I am inclined to believe that out of all these people, though it really isnt ALOT of people, no one has reported good/excellent OCing with a high VID chip. As a matter of fact, all seem to be very hot and take a huge amount of vcore.

I am right there asking every new guy that needs help for his VID so I can watch how their OCing proceeds. I will pay special attention to high and low VIDs. I wanna see someone with a 1.2000 or lower one OC.

My guess is with that extra voltage you can use, OCing higher is a snap, unless its that unlucky Processor that simply doesnt OC. If a 1.2625 can hit 3.6 @ 1.38 volts loaded and stay very cold, under that 65. I think it was 62c.

I can only imagine if I had access to that some odd 10-12 voltage steps due to the VID being low. I'll bet that a 1.2000 Vid could hit 3.6 at 1.32 volts in windows!! Thats my b3's VID, hehe.

--Lupi
March 24, 2008 6:25:53 PM

Of course I don't disagree with the fact that lower VID brings better OC, but I'd like to see more definite proof, perhaps a test.

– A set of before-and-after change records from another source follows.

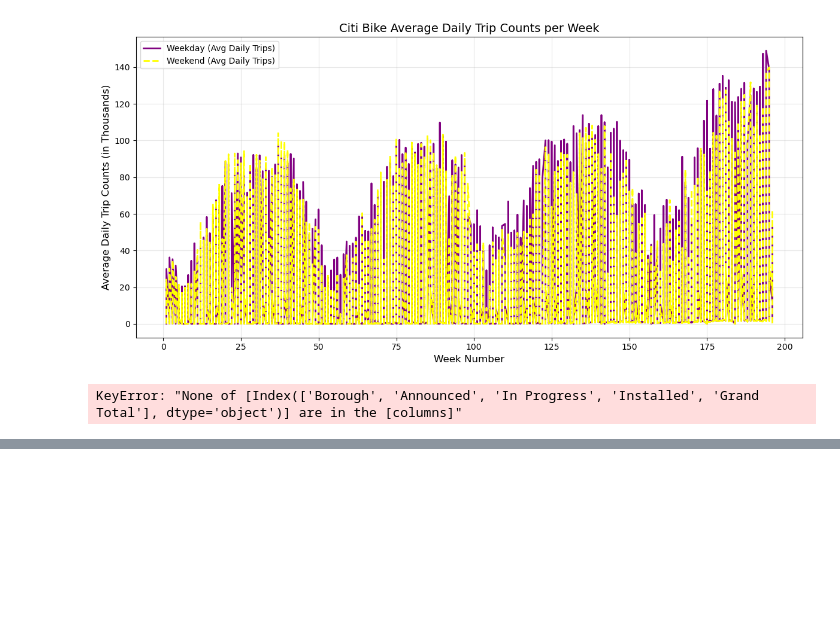
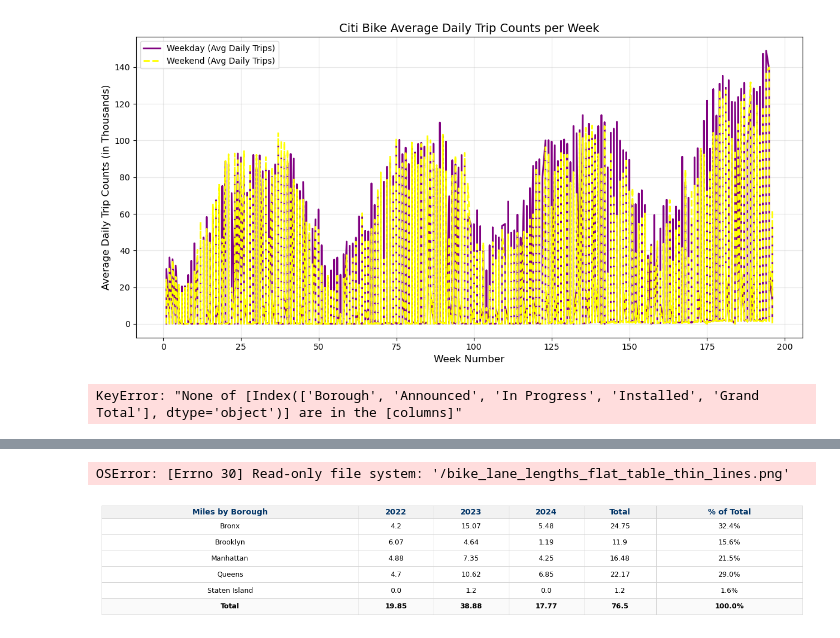
Before and after one commit to amyxqc/bikenyc2024, a Jupyter notebook: weather.ipynb, the cells around one changed output, grey strips where cells are left out. Drawn from its saved outputs; the diff is of its cells as text; code cells hidden in the pictures; blank space fills up the shorter version.

```diff
--- a/weather.ipynb
+++ b/weather.ipynb
@@ -457,0 +700,65 @@ NameError: name 'pd' is not defined
+# %%
+import pandas as pd
+import matplotlib.pyplot as plt
+from matplotlib.table import Table
+
+# Data from your screenshot
+data = {
+    'Miles by Borough': ['Bronx', 'Brooklyn', 'Manhattan', 'Queens', 'Staten Island', 'Total'],
+    '2022': [4.20, 6.07, 4.88, 4.70, 0.00, 19.85],
+    '2023': [15.07, 4.64, 7.35, 10.62, 1.20, 38.88],
+    '2024': [5.48, 1.19, 4.25, 6.85, 0.00, 17.77],
+    'Total': [24.75, 11.90, 16.48, 22.17, 1.20, 76.50],
+    '% of Total': ['32.4%', '15.6%', '21.5%', '29.0%', '1.6%', '100.0%']
+}
+
+# Convert data into a DataFrame
+df = pd.DataFrame(data)
+
+# Plot the table
+fig, ax = plt.subplots(figsize=(10, 2.5))  # Flatter figure size
+ax.axis('tight')
+ax.axis('off')
+
+# Add the table
+table = ax.table(
+    cellText=df.values,
+    colLabels=df.columns,
+    cellLoc='center',
+    loc='center',
+    colColours=["#003366"] * len(df.columns),  # Header background
+)
+
+# Style the table
+table.auto_set_font_size(False)
+table.set_fontsize(9)  # Smaller font for compact design
+table.auto_set_column_width(col=list(range(len(df.columns))))  # Auto-adjust column widths
+
+# Adjust row height and border line weight
+for (row, col), cell in table.get_celld().items():
+    cell.set_edgecolor("#cccccc")  # Light gray borders
+    cell.set_linewidth(0.5)  # Thinner lines for minimal design
+    if row == 0:  # Header row
+        cell.set_text_props(weight="bold", color="#003366", fontsize=10)  # Bold blue headers
+        cell.set_facecolor("#f2f2f2")  # Light gray header background
+        cell.set_height(0.12)  # Flatter header row
+    elif row == len(df):  # Total row
+        cell.set_text_props(weight="bold")
+        cell.set_facecolor("#fafafa")  # Slight highlight for totals
+        cell.set_height(0.15)  # Uniform row height
+    else:
+        cell.set_height(0.15)  # Reduced height for flatter rows
+
+# Reduce padding for tighter cells
+for row in range(len(df) + 1):  # +1 for the header
+    for col in range(len(df.columns)):
+        table[(row, col)].PAD = 1.2  # Minimal padding for flat cells
+
+# Save as PNG
+plt.savefig('bike_lane_lengths_flat_table_thin_lines.png', dpi=300, bbox_inches='tight')
+
+# Display
+plt.show()
+# %% [output]
+OSError: [Errno 30] Read-only file system: '/bike_lane_lengths_flat_table_thin_lines.png'
+[figure, added]
```
Also changed, not shown: parts of 25 cells of this notebook, 1 other file.
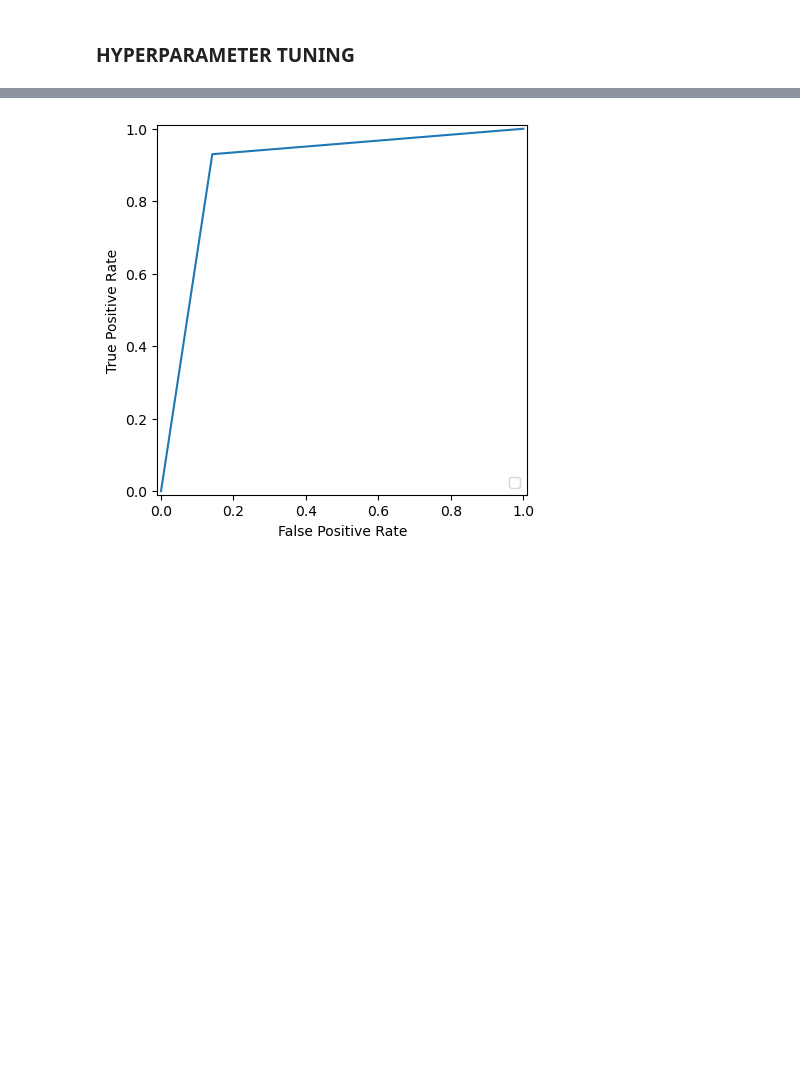
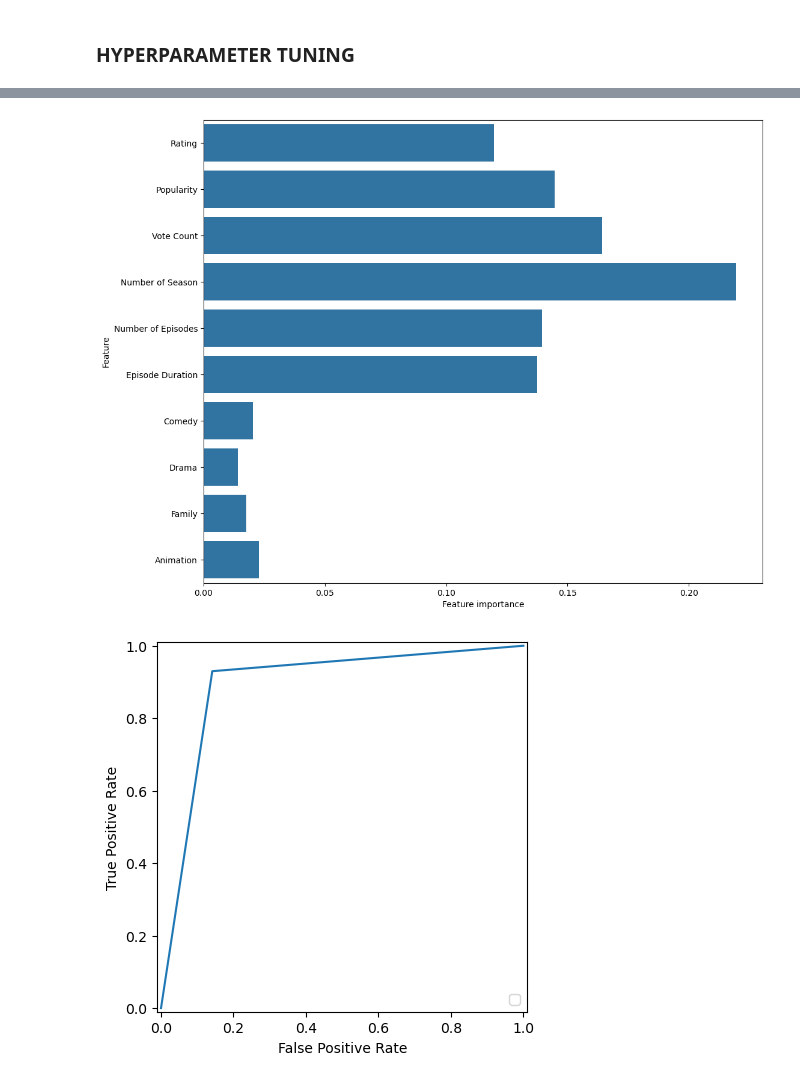
Before and after one commit to catearesu/TV-Shows, a Jupyter notebook: 5_ML-classification upsampling SMOTE.ipynb, the cells around one changed output, grey strips where cells are left out. Drawn from its saved outputs; the diff is of its cells as text; code cells hidden in the pictures; blank space fills up the shorter version.

```diff
--- a/5_ML-classification upsampling SMOTE.ipynb
+++ b/5_ML-classification upsampling SMOTE.ipynb
@@ -2135,3 +2135,13 @@ Accuracy of the best model on the test data: 0.8934426229508197
+# %%
+# plot the feature importance
+
+plt.figure (figsize=(12,10))
+sns.barplot(x=rf_best_model.feature_importances_, y=X.columns)
+plt.xlabel("Feature importance")
+plt.ylabel("Feature")
+plt.show()
+# %% [output]
+[figure, added]
 # %%
 y_predicted = rf_best_model.predict(X_test)
 fpr, tpr, thresholds = roc_curve(y_test, y_predicted)
```
Also changed, not shown: parts of 24 cells of this notebook, 3 other files.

While data means a lot of things, it doesn't mean everything. Ex: The bigger the shoe size, the better the reading score. The correlation between these two variable is nearly 1, thus one would be inclined to think that bigger shoe size equates to better reading skills. However, there is a confounding variable, which is age. Obviously as you grow older, your shoe size increases and you grow smarter, thus the very close relationship with shoe sizes and reading skills.
March 26, 2008 3:30:00 AM

::Scratches his head.::
!